[Collection entries]
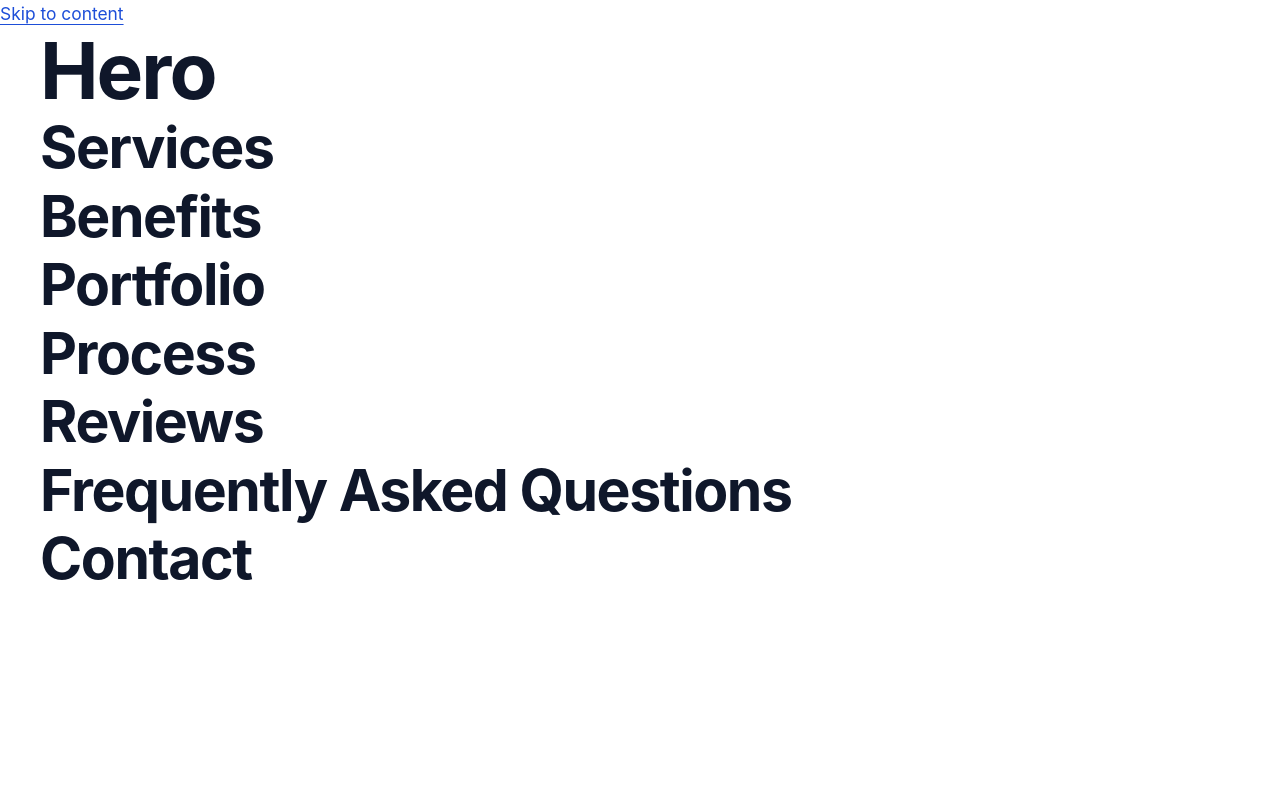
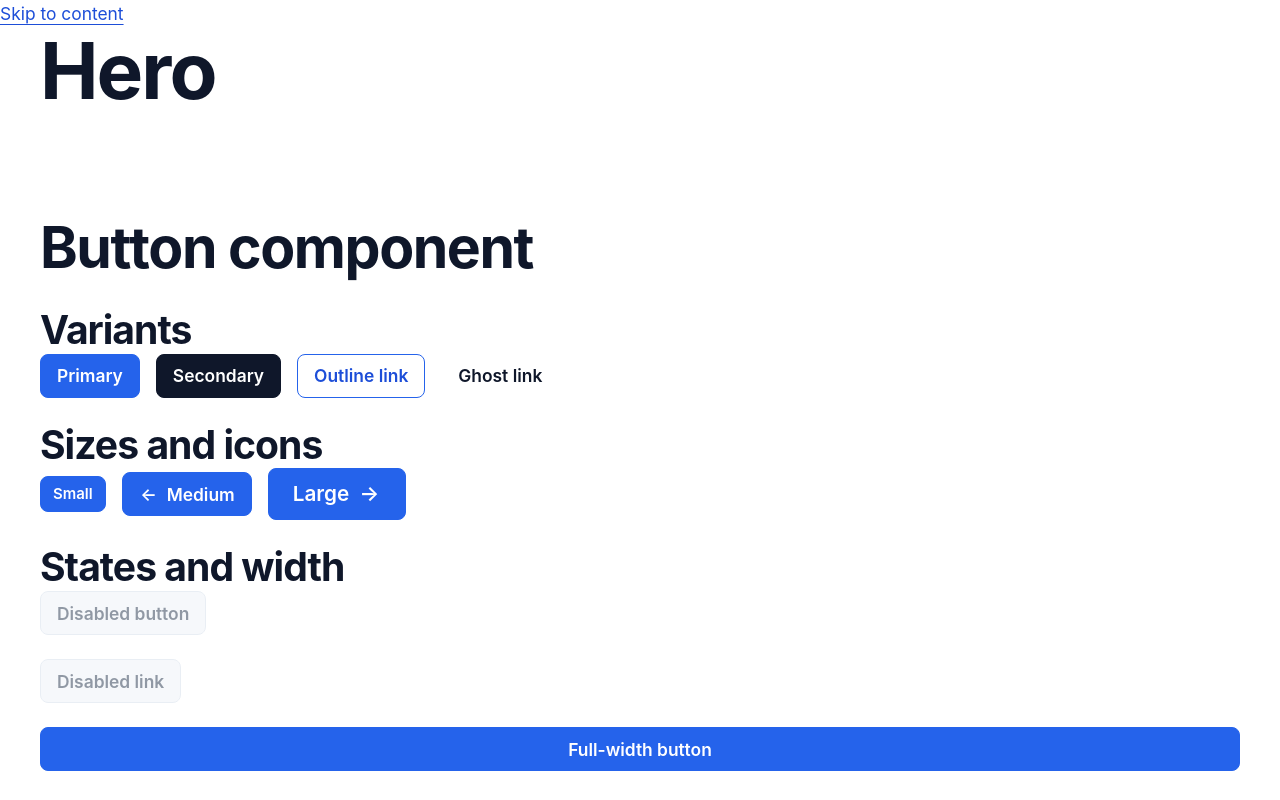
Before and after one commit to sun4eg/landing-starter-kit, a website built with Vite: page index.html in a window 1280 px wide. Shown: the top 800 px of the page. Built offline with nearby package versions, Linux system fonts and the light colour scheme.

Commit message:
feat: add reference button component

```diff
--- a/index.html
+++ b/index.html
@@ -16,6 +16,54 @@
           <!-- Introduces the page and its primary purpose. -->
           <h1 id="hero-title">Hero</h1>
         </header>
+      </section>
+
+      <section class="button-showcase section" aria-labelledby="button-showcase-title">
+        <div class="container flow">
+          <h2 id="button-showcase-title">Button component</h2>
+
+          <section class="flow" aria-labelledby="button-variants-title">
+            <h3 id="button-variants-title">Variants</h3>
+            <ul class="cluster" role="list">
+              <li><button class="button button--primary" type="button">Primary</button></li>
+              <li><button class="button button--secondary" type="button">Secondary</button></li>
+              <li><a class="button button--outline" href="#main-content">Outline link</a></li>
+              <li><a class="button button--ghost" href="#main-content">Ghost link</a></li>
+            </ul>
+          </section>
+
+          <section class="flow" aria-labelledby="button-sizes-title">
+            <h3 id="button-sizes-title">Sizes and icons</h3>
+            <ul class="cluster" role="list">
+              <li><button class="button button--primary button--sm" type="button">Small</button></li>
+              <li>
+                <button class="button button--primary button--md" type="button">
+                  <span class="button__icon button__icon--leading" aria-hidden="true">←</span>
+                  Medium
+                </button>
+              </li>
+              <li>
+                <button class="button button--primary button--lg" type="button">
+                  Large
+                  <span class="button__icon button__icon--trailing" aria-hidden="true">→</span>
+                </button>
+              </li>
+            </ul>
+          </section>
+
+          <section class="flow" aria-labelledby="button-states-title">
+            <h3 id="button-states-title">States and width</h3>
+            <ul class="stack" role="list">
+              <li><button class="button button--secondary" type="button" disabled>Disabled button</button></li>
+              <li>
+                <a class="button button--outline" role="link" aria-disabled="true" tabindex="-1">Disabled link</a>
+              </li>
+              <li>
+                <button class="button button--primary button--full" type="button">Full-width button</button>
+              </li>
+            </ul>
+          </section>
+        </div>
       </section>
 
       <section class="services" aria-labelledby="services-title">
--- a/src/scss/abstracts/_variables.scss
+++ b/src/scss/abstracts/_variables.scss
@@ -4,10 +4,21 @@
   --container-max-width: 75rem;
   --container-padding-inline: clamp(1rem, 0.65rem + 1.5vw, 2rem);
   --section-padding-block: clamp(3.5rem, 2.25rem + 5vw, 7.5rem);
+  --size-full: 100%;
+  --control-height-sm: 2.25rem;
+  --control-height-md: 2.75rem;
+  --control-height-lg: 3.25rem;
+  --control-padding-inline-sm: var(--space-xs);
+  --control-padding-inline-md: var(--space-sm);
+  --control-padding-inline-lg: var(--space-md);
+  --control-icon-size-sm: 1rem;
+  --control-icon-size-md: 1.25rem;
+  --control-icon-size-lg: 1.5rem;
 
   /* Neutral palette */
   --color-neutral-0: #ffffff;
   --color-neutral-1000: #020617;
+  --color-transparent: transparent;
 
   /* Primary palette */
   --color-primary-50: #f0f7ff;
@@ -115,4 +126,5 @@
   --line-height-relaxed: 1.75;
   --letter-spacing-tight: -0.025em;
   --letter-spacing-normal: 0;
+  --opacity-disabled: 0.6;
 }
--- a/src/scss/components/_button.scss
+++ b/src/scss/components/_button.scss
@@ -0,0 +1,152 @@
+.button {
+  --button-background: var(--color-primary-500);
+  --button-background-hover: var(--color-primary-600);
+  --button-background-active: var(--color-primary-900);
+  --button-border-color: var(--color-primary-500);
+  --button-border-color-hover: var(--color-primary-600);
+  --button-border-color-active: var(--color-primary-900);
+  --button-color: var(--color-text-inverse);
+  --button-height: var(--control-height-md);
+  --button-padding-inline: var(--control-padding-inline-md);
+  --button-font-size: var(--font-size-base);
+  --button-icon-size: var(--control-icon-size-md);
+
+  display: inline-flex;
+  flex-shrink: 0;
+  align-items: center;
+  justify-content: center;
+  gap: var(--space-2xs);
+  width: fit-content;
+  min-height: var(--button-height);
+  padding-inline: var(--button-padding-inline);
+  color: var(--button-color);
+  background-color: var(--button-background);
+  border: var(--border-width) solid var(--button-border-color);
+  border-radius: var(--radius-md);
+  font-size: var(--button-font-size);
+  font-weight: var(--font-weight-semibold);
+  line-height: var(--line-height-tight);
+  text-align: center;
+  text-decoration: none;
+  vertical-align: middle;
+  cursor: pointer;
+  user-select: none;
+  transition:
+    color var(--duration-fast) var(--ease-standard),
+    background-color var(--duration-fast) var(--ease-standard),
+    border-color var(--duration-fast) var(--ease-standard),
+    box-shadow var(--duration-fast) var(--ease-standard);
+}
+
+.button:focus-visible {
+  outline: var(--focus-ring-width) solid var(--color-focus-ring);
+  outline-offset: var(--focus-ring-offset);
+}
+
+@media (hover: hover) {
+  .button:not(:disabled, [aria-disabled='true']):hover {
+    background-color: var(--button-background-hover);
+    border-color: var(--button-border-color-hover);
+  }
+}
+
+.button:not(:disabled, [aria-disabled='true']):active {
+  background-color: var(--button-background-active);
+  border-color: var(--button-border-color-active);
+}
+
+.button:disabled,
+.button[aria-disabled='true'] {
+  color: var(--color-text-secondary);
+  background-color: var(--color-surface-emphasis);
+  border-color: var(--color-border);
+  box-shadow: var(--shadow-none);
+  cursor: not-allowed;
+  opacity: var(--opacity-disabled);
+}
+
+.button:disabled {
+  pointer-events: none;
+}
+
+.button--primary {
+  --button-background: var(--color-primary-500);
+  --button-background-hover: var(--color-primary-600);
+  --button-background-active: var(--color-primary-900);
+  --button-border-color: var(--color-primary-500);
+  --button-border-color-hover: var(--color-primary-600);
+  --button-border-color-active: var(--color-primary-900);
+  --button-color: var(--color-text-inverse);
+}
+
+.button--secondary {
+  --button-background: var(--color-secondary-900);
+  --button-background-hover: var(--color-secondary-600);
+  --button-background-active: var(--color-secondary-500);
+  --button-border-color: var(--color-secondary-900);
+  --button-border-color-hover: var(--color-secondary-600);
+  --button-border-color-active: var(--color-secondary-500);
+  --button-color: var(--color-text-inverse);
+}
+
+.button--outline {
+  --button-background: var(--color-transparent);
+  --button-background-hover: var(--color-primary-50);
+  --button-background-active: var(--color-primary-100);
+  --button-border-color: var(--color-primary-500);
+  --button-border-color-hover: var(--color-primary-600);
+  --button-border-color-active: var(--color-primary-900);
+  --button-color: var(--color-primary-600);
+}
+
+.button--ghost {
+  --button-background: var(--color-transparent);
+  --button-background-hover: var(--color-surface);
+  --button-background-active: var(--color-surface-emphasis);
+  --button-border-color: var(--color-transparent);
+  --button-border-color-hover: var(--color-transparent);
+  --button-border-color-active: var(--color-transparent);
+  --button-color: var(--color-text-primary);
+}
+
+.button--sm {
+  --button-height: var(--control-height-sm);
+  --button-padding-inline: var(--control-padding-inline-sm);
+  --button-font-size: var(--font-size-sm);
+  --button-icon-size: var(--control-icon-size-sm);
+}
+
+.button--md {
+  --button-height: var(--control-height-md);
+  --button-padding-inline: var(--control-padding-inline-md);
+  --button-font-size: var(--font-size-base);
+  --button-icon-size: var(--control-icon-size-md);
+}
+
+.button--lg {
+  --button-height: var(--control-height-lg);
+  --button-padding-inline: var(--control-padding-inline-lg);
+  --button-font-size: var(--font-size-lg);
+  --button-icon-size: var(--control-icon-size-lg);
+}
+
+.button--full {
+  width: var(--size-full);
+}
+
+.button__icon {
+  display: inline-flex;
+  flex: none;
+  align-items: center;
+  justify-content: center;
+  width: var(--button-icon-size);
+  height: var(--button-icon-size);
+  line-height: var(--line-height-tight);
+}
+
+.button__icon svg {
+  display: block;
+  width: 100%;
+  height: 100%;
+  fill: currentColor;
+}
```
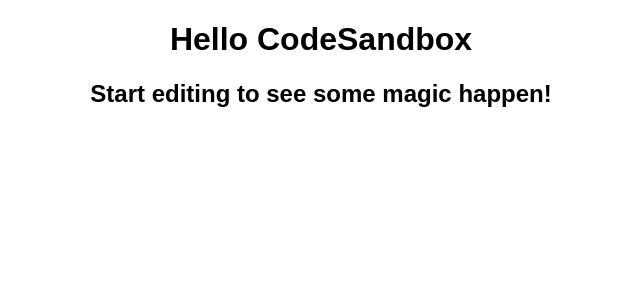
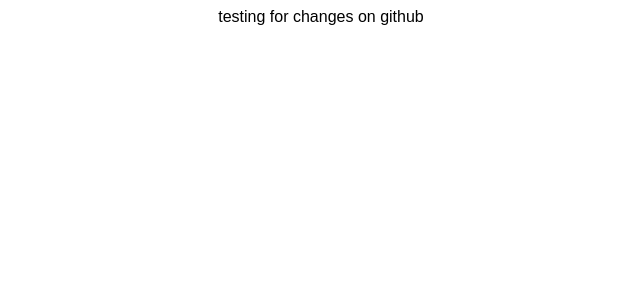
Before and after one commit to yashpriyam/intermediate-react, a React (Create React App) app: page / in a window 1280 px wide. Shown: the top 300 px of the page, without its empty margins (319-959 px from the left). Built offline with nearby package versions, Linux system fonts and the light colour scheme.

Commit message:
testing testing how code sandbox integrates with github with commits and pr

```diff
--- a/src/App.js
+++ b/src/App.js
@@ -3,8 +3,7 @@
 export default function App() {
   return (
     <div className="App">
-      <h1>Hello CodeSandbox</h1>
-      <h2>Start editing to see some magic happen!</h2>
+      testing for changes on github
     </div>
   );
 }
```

### Work item
Search the lines above for the string "type" and copy each line that has it.

### Result for this task
+              <li><button class="button button--primary" type="button">Primary</button></li>
+              <li><button class="button button--secondary" type="button">Secondary</button></li>
+              <li><button class="button button--primary button--sm" type="button">Small</button></li>
+                <button class="button button--primary button--md" type="button">
+                <button class="button button--primary button--lg" type="button">
+              <li><button class="button button--secondary" type="button" disabled>Disabled button</button></li>
+                <button class="button button--primary button--full" type="button">Full-width button</button>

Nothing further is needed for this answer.